» **GIVEN DATA**:
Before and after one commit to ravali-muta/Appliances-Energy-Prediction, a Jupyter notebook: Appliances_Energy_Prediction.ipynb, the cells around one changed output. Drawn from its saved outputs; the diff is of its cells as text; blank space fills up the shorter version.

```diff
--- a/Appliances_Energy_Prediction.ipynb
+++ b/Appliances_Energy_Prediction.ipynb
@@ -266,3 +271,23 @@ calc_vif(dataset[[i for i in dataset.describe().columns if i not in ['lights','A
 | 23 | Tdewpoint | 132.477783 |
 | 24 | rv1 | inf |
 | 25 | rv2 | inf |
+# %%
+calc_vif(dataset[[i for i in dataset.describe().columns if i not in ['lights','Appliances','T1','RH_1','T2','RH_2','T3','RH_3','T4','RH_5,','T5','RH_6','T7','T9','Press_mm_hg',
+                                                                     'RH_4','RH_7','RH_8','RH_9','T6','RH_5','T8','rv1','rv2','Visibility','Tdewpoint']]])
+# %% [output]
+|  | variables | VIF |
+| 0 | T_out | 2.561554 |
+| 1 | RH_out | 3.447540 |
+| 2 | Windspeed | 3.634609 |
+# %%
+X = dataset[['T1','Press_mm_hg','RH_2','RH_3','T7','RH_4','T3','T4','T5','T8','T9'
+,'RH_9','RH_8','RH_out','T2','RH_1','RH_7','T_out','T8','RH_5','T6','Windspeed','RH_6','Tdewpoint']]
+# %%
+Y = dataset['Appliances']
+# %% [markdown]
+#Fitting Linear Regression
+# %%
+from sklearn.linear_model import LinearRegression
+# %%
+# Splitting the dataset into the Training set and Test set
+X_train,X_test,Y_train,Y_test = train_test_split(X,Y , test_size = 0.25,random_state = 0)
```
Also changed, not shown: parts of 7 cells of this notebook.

» **WHAT IS REQUIRED**: Restate the records exactly. Leave nothing out.

» **RESULT OF THE TASK**:
Before and after one commit to ravali-muta/Appliances-Energy-Prediction, a Jupyter notebook: Appliances_Energy_Prediction.ipynb, the cells around one changed output. Drawn from its saved outputs; the diff is of its cells as text; blank space fills up the shorter version.

```diff
--- a/Appliances_Energy_Prediction.ipynb
+++ b/Appliances_Energy_Prediction.ipynb
@@ -266,3 +271,23 @@ calc_vif(dataset[[i for i in dataset.describe().columns if i not in ['lights','A
 | 23 | Tdewpoint | 132.477783 |
 | 24 | rv1 | inf |
 | 25 | rv2 | inf |
+# %%
+calc_vif(dataset[[i for i in dataset.describe().columns if i not in ['lights','Appliances','T1','RH_1','T2','RH_2','T3','RH_3','T4','RH_5,','T5','RH_6','T7','T9','Press_mm_hg',
+                                                                     'RH_4','RH_7','RH_8','RH_9','T6','RH_5','T8','rv1','rv2','Visibility','Tdewpoint']]])
+# %% [output]
+|  | variables | VIF |
+| 0 | T_out | 2.561554 |
+| 1 | RH_out | 3.447540 |
+| 2 | Windspeed | 3.634609 |
+# %%
+X = dataset[['T1','Press_mm_hg','RH_2','RH_3','T7','RH_4','T3','T4','T5','T8','T9'
+,'RH_9','RH_8','RH_out','T2','RH_1','RH_7','T_out','T8','RH_5','T6','Windspeed','RH_6','Tdewpoint']]
+# %%
+Y = dataset['Appliances']
+# %% [markdown]
+#Fitting Linear Regression
+# %%
+from sklearn.linear_model import LinearRegression
+# %%
+# Splitting the dataset into the Training set and Test set
+X_train,X_test,Y_train,Y_test = train_test_split(X,Y , test_size = 0.25,random_state = 0)
```
Also changed, not shown: parts of 7 cells of this notebook.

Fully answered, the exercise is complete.